Would you set down every entry shown below, precisely as written?

***** LISTED ENTRIES

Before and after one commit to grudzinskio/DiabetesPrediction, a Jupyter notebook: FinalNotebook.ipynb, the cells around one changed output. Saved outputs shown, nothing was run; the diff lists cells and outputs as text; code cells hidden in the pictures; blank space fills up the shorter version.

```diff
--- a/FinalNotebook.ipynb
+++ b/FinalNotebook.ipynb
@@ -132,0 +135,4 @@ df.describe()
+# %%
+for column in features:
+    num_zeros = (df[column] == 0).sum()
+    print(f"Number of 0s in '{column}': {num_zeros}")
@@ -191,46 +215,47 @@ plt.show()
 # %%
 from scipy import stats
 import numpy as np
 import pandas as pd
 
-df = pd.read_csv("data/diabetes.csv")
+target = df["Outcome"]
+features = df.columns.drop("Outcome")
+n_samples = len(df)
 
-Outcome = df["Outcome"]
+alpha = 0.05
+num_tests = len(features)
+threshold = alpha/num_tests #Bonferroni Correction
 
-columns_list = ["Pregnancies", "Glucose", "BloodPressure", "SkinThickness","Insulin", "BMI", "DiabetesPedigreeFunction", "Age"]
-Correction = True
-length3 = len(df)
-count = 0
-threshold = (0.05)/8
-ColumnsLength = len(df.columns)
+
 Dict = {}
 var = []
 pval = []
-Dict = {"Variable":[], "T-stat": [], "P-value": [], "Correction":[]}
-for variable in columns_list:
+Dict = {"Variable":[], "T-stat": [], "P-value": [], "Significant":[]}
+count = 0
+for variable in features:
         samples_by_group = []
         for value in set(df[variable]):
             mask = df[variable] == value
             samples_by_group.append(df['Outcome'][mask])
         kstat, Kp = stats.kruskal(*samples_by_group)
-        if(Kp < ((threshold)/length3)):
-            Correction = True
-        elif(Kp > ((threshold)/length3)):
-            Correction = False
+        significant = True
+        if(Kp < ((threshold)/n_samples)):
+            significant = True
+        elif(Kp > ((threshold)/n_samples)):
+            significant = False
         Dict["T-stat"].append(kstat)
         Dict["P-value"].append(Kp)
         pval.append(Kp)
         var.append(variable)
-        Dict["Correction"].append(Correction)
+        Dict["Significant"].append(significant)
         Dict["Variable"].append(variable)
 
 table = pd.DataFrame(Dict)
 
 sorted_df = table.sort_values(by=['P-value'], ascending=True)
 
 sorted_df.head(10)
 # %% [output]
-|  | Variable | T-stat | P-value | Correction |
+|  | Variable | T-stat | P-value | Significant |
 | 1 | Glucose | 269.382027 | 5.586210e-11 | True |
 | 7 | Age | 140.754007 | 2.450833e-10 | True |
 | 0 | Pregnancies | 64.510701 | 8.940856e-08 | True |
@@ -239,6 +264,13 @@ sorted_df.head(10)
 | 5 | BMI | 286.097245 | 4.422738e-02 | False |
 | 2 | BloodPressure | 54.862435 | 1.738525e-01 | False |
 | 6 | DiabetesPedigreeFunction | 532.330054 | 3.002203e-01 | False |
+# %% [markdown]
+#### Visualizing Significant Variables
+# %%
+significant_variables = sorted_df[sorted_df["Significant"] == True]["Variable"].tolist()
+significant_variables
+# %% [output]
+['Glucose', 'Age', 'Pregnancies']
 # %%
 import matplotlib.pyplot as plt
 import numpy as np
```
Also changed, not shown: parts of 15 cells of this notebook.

**********

> **REPLY**:
Before and after one commit to grudzinskio/DiabetesPrediction, a Jupyter notebook: FinalNotebook.ipynb, the cells around one changed output. Saved outputs shown, nothing was run; the diff lists cells and outputs as text; code cells hidden in the pictures; blank space fills up the shorter version.

```diff
--- a/FinalNotebook.ipynb
+++ b/FinalNotebook.ipynb
@@ -132,0 +135,4 @@ df.describe()
+# %%
+for column in features:
+    num_zeros = (df[column] == 0).sum()
+    print(f"Number of 0s in '{column}': {num_zeros}")
@@ -191,46 +215,47 @@ plt.show()
 # %%
 from scipy import stats
 import numpy as np
 import pandas as pd
 
-df = pd.read_csv("data/diabetes.csv")
+target = df["Outcome"]
+features = df.columns.drop("Outcome")
+n_samples = len(df)
 
-Outcome = df["Outcome"]
+alpha = 0.05
+num_tests = len(features)
+threshold = alpha/num_tests #Bonferroni Correction
 
-columns_list = ["Pregnancies", "Glucose", "BloodPressure", "SkinThickness","Insulin", "BMI", "DiabetesPedigreeFunction", "Age"]
-Correction = True
-length3 = len(df)
-count = 0
-threshold = (0.05)/8
-ColumnsLength = len(df.columns)
+
 Dict = {}
 var = []
 pval = []
-Dict = {"Variable":[], "T-stat": [], "P-value": [], "Correction":[]}
-for variable in columns_list:
+Dict = {"Variable":[], "T-stat": [], "P-value": [], "Significant":[]}
+count = 0
+for variable in features:
         samples_by_group = []
         for value in set(df[variable]):
             mask = df[variable] == value
             samples_by_group.append(df['Outcome'][mask])
         kstat, Kp = stats.kruskal(*samples_by_group)
-        if(Kp < ((threshold)/length3)):
-            Correction = True
-        elif(Kp > ((threshold)/length3)):
-            Correction = False
+        significant = True
+        if(Kp < ((threshold)/n_samples)):
+            significant = True
+        elif(Kp > ((threshold)/n_samples)):
+            significant = False
         Dict["T-stat"].append(kstat)
         Dict["P-value"].append(Kp)
         pval.append(Kp)
         var.append(variable)
-        Dict["Correction"].append(Correction)
+        Dict["Significant"].append(significant)
         Dict["Variable"].append(variable)
 
 table = pd.DataFrame(Dict)
 
 sorted_df = table.sort_values(by=['P-value'], ascending=True)
 
 sorted_df.head(10)
 # %% [output]
-|  | Variable | T-stat | P-value | Correction |
+|  | Variable | T-stat | P-value | Significant |
 | 1 | Glucose | 269.382027 | 5.586210e-11 | True |
 | 7 | Age | 140.754007 | 2.450833e-10 | True |
 | 0 | Pregnancies | 64.510701 | 8.940856e-08 | True |
@@ -239,6 +264,13 @@ sorted_df.head(10)
 | 5 | BMI | 286.097245 | 4.422738e-02 | False |
 | 2 | BloodPressure | 54.862435 | 1.738525e-01 | False |
 | 6 | DiabetesPedigreeFunction | 532.330054 | 3.002203e-01 | False |
+# %% [markdown]
+#### Visualizing Significant Variables
+# %%
+significant_variables = sorted_df[sorted_df["Significant"] == True]["Variable"].tolist()
+significant_variables
+# %% [output]
+['Glucose', 'Age', 'Pregnancies']
 # %%
 import matplotlib.pyplot as plt
 import numpy as np
```
Also changed, not shown: parts of 15 cells of this notebook.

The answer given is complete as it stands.